Don't think about food. Thinking about food, you thinking about the polar bear.Lyndi:
You're probably gonna end up eating the food. Yes, some points. So I think all of this does play into the big picture of if you, if you're going, i really want to lose weight. This disordered eating is helping me lose weight. It's not. if it was, you wouldn't be listening to this podcast, correct, you would have been sorted.Jenna:
But, as Linda said, she has so many great resources her keep it real program If you have struggle with binge eating, or back to basics if you just want to know a little bit more about how to incorporate healthy habits Into your day to day. But, as always, if you think you are further along the spectrum and you're wanting more help, chat to your doctor. Find a really nice GP That connects with you and it makes you feel comfortable and doesn't subscribe to the dieting. Yeah inquiry and they can help you.Lyndi:

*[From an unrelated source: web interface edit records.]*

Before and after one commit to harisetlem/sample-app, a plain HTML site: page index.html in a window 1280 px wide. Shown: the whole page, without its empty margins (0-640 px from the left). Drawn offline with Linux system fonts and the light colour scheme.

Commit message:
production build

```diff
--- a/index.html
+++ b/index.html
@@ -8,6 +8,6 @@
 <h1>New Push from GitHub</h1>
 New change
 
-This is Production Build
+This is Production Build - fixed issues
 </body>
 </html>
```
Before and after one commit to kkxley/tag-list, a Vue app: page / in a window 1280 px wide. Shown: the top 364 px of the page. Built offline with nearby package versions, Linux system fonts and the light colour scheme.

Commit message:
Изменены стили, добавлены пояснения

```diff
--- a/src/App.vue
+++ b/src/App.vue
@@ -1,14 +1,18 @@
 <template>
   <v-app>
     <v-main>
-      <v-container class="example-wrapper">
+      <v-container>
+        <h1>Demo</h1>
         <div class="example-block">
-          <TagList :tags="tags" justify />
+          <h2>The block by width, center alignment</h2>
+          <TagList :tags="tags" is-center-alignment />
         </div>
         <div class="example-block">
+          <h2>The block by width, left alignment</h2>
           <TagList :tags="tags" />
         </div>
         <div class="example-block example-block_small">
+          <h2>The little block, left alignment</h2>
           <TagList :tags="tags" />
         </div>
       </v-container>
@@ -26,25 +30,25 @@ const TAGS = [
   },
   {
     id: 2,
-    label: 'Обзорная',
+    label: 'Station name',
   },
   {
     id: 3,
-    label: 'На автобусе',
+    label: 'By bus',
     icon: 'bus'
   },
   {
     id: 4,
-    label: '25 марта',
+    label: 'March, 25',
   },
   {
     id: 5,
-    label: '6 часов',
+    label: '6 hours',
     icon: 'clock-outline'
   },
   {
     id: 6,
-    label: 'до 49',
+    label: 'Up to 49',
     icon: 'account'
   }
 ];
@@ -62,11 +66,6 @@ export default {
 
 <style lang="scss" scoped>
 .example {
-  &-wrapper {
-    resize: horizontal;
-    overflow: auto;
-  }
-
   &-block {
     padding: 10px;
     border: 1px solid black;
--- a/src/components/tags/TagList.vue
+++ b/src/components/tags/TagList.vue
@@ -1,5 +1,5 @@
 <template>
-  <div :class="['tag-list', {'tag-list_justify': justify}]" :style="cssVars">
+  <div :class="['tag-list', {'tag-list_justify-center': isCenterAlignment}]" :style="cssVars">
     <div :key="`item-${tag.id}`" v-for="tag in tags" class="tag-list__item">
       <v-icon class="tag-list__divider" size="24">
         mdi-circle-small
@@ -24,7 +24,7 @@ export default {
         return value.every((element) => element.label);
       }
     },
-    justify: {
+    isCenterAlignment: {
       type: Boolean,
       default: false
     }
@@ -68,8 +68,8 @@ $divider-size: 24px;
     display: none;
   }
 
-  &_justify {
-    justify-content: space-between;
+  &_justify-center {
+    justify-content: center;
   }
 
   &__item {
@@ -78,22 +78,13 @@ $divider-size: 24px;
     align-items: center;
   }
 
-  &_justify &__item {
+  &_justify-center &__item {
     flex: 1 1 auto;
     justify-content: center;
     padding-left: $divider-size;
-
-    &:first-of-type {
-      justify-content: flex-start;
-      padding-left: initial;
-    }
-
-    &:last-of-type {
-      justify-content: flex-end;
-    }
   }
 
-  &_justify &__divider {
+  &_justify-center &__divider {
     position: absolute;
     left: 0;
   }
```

I do think when you approach your doctor, most of them aren't screening for eating disorders, disordered eating, nearly as much as I think they should be. So I would go to that session and come with a problem, saying I think I might be struggling with disordered eating or an eating disorder. Can we talk about that? Yeah, otherwise, because I know when I went to my doctor and I, you know, turned up saying I can't stop thinking about food, he told me I should try another diet. Yes, so we do need to find the right doctor and we need to be a bit explicit about what it is. Yes, this is what I'm looking for. That's it. I hope you found today's episode helpful, hopefully not too confronting, and a nice opportunity to seek a new way. Oh, do we things and get some support. Thanks listening to today's podcast episode. If you want, you can leave a review. I'd be so grateful That way, more people can listen to these podcasts and get benefit from it, because I think there's a whole bunch of people who are struggling with Disordered eating and don't even know it.Jenna:
Thank you so much for listening. We'll chat to you next time.